*** Opening of RECORDS FOR THE TASK ***

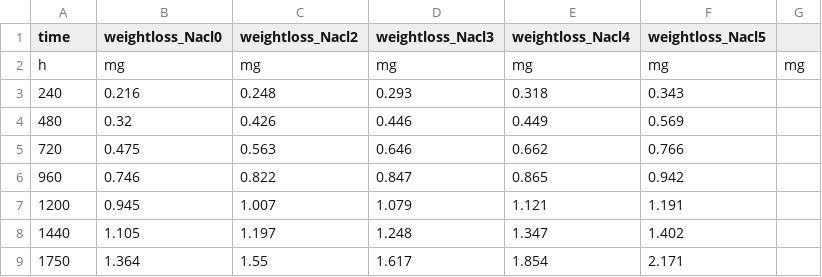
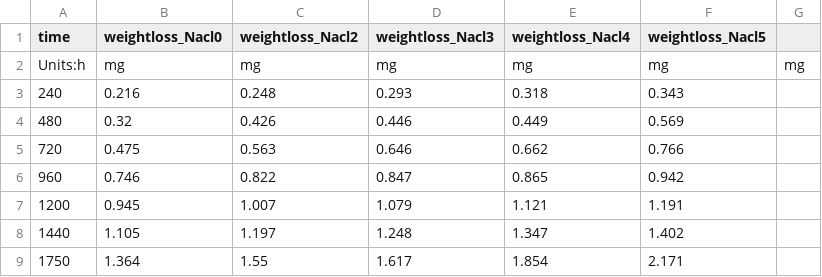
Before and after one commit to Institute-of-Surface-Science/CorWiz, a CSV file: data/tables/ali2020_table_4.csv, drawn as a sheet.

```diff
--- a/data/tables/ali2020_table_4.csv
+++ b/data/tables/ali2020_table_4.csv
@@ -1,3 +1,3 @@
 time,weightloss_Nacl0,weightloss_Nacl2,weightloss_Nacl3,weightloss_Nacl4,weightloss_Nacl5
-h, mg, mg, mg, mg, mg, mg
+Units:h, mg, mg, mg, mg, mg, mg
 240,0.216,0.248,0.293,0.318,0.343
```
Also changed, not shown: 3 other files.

*** Close of RECORDS FOR THE TASK ***

TASK DESCRIPTION:
Across the records above, show each line containing the word "data".

EXERCISE RESULT:
Before and after one commit to Institute-of-Surface-Science/CorWiz, a CSV file: data/tables/ali2020_table_4.csv, drawn as a sheet.
--- a/data/tables/ali2020_table_4.csv
+++ b/data/tables/ali2020_table_4.csv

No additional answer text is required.